ACTIVITY → Where the string "Manual" appears in a line of the material below, copy that line.
*** MATERIALS PROVIDED ***
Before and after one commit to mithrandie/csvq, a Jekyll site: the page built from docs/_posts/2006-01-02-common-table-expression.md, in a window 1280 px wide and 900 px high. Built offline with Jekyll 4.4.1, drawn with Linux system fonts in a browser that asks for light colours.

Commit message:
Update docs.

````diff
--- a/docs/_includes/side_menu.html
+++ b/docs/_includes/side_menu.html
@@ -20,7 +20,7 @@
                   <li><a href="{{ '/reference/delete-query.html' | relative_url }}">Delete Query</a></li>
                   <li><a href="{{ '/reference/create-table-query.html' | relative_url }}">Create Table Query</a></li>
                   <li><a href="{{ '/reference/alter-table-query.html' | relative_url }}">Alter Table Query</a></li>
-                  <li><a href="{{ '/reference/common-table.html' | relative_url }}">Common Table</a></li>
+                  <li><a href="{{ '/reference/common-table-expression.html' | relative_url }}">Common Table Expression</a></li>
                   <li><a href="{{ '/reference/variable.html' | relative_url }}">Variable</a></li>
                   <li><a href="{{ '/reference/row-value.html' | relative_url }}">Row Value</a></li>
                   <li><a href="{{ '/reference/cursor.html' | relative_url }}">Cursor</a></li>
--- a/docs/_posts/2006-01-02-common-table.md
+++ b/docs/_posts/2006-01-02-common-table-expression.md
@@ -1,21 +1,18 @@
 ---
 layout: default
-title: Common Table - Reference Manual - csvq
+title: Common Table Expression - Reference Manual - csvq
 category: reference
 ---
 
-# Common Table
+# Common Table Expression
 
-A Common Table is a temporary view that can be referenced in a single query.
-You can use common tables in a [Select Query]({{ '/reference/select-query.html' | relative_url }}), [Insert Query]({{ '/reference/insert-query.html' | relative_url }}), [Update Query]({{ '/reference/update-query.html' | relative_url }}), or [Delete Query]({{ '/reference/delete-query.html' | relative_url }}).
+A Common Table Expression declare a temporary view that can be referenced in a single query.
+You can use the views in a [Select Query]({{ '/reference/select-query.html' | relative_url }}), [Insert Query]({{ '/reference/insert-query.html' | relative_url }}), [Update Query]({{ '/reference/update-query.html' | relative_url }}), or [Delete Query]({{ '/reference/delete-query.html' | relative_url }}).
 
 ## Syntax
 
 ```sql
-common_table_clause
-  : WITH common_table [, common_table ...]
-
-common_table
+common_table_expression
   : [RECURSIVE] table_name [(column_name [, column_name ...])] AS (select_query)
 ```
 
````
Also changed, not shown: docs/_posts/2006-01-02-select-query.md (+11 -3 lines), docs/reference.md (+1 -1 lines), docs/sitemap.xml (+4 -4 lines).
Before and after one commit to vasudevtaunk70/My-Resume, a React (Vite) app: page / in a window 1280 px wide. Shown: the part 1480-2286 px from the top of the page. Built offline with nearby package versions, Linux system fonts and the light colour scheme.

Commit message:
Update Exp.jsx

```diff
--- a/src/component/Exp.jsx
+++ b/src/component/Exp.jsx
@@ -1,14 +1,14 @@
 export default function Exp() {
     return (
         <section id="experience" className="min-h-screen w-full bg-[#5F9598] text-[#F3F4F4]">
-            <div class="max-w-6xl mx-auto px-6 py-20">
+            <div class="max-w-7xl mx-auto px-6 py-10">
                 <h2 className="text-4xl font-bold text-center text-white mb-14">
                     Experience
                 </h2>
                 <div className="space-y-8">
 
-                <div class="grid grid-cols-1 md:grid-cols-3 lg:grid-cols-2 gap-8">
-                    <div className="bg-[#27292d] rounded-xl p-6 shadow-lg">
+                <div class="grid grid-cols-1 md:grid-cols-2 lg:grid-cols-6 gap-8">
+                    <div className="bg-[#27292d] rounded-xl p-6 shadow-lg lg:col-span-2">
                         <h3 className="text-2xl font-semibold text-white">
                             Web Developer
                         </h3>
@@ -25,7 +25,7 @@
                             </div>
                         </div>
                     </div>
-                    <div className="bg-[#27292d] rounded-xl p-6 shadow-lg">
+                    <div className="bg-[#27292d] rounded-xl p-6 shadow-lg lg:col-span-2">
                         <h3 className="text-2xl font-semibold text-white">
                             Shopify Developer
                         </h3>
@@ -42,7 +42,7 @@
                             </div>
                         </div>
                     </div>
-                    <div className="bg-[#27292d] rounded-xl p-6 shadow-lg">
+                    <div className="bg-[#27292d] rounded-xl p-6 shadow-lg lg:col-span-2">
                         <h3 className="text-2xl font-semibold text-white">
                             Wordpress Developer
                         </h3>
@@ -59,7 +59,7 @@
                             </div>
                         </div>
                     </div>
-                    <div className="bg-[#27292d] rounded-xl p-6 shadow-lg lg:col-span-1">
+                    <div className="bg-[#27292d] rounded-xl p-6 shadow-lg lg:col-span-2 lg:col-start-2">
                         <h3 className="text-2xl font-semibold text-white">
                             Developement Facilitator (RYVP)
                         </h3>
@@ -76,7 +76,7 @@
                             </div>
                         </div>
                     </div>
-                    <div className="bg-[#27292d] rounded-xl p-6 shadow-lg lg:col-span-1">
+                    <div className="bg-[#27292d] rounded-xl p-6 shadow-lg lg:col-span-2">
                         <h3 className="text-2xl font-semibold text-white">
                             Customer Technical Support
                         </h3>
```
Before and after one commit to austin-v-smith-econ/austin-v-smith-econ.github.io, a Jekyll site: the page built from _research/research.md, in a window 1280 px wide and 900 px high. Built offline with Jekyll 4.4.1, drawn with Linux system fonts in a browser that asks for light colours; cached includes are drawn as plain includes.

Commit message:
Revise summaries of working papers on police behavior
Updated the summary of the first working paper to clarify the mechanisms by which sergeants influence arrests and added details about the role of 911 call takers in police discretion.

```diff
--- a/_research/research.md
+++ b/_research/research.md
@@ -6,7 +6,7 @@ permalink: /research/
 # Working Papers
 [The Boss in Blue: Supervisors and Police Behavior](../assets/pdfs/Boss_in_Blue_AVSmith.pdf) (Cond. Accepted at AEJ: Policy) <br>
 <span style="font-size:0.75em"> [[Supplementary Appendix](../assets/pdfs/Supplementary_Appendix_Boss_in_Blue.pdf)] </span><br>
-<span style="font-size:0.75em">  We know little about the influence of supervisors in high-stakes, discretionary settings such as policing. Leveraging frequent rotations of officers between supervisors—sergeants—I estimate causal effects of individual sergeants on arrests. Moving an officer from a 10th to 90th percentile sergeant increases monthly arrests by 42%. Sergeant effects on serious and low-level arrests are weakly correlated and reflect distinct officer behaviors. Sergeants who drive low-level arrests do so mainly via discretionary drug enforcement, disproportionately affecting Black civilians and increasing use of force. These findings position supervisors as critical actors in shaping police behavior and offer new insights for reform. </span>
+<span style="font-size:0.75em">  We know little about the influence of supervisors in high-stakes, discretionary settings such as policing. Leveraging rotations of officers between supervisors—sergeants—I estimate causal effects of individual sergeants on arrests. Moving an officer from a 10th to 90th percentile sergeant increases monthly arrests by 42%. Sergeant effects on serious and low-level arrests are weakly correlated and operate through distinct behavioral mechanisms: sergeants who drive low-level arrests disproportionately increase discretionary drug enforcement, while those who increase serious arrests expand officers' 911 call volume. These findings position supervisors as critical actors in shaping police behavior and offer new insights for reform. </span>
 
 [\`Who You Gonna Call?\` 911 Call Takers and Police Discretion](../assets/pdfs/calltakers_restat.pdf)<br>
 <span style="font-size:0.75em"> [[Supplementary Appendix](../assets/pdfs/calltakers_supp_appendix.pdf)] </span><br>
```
*** End of MATERIALS PROVIDED ***
ANSWER SECTION →
-title: Common Table - Reference Manual - csvq
+title: Common Table Expression - Reference Manual - csvq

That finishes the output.